Vagus nerve stimulation is nothing new, although it's more commonly done with a surgical implant that's akin to shoving a pacemaker into your brain. There is one device that's similar to Nervana, NEMOS, which is currently used to treat epilepsy in certain people. Nervana is similar-looking to the other device, looking like a slightly geeky guitar pedal with four buttons and a large wheel in the center. Inside, there's a 9V battery that promises to offer 30 hours of use before needing to be swapped out. While it's entirely possible to undergo this therapy without music, company CEO Ami Brannon says that the addition of tunes makes the process more enjoyable.
According to the team, the device harnesses beat-heavy music and sends out the electrical pulses in time with the tune. For the demo, my phone's music library was scanned, with AC/DC's Back in Black considered suitable for the test. I had to connect my music player to Nervana via a 3.5mm male-male cable, and the feed is pushed out via special headphones. The left earphone contains a pair of electrodes that, via an earbud made of conductive silicon, sends the electricity through the corresponding ear canal.
It took a lot of trial and error to get to the point where the stimulation was working, and having Back in Black screaming at high volume certainly wasn't conducive to a relaxing environment. Then again, when the system began to work, I could certainly feel some sensation, although nothing too discomforting. After about 14 minutes, I did feel a mild sense of elation that lasted until I shut down the device, and for the next five minutes, I was a little spaced out.

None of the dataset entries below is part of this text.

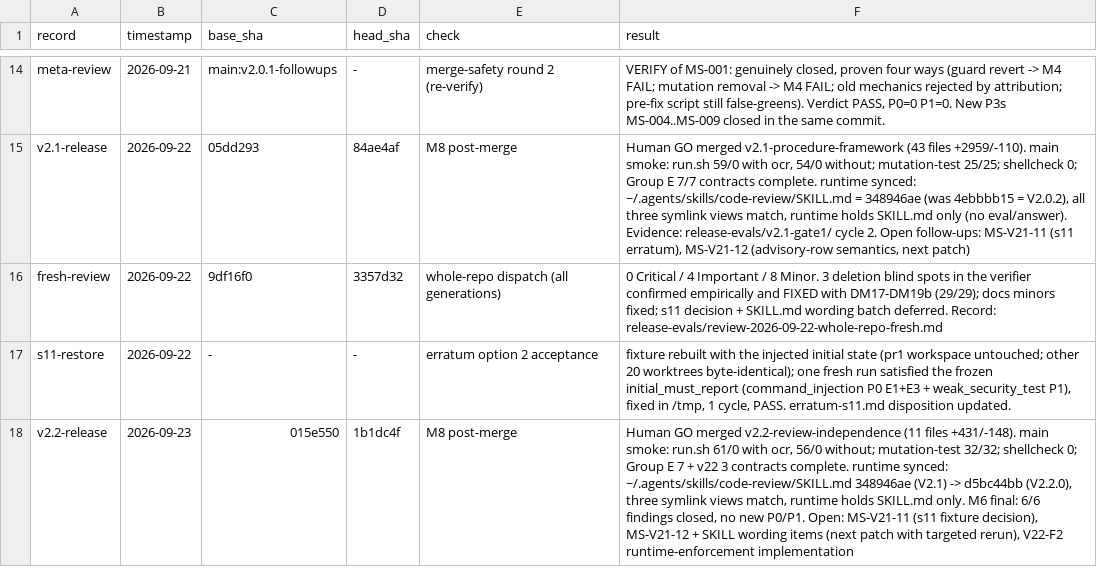
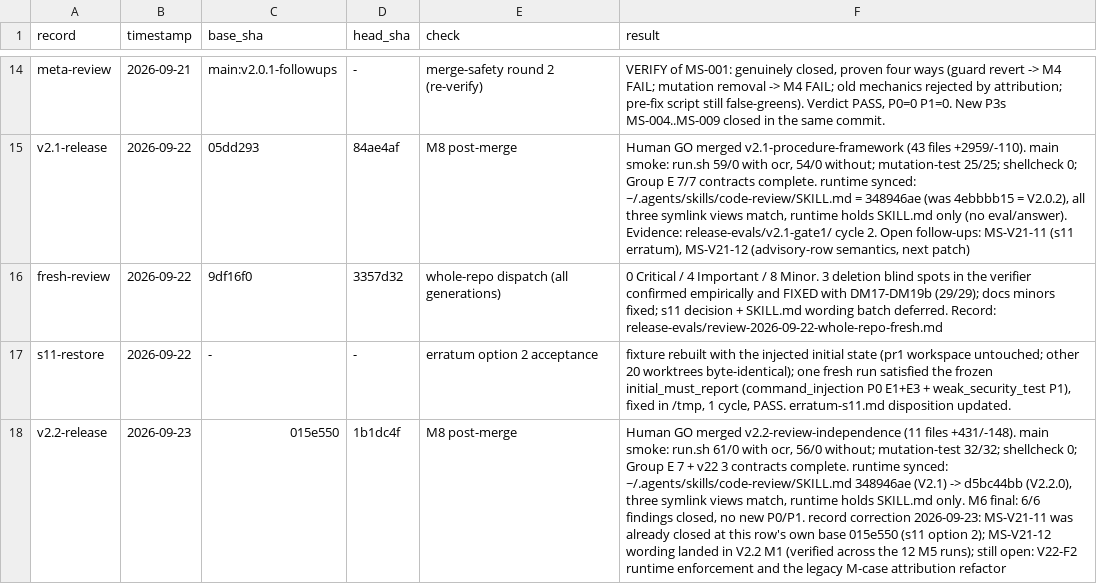
Before and after one commit to hg199074jin/code-review, a TSV file: release-evals/results.tsv, drawn as a sheet; only a part is shown, gaps mark what is left out; the diff names each change by its address in the sheet, - before the commit and + after, or states it on an @@ line.

Commit message:
fix(audit): close all seven P3 findings from the fresh V2.2 audit + documentation sweep
The user-dispatched fresh-session audit (2026-09-23, first real-world use of
V2.2, verdict PASS with 0 P0/P1/P2) found 7 P3 doc/record drift items - all
empirically re-verified by the coordinator, all fixed:
- candidate-identity line-count note corrected (was fully inverted)
- test-prompts version 2.2.0 + source text; evals/README count 14+7+3;
  two cycle-1 'Current:' labels refreshed
- mutation-test.sh header env var aligned with the code (MUTATION_KEEP)
- judge-rubric gains Group E + Group V22 scenario groups (was 14/24)
- follow-up ledger un-drifted: s11 closed at 015e550, MS-V21-12 wording landed
  in V2.2 M1 (READMEs + results.tsv:18 corrected in place, b72fa58 precedent)
- docs/V2-ARCHITECTURE.md gains the V2.2 independence section
- in-tree harness copies refreshed to the 24-scenario versions

Process countermeasure: a mandatory documentation sweep is now part of
evals/README.md - three consecutive releases shipped stale doc metadata.
Audit record: release-evals/audit-2026-09-23-fresh-v22.md

```diff
--- a/release-evals/results.tsv
+++ b/release-evals/results.tsv
-F18 (result): …new P0/P1. Open: MS-V21-11 (s11 fixture decision), MS-V21-12 + SKILL wording items (next patch with targeted rerun), V22-F2 runtime-enforcement implementation
+F18 (result): …new P0/P1. record correction 2026-09-23: MS-V21-11 was already closed at this row's own base 015e550 (s11 option 2); MS-V21-12 wording landed in V2.2 M1 (verified across the 12 M5 runs); still open: V22-F2 runtime enforcement and the legacy M-case attribution refactor
```
Also changed, not shown: 14 other files.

At last year's CES, I helped test out Thync, a wearable that was designed to calm you down or get you pumped up for a big day. Similar to that device, it's hard to know at first blush if the sensations that I felt were genuine or simply a byproduct of the environment. After all, sitting down and listening to 15 minutes of music, drowning out the din of a loud and busy trade show, could probably make you feel similar levels of relaxation. With all of these things, it's impossible to say if their effective without significant testing under less chaotic conditions.
If you're looking to try it for yourself, I'm told that the device will be available for sale at some point in the second quarter of the year. It'll retail for $299, and the company has promised me that it's already looking at ways to make finished product significantly more elegant than what's available today.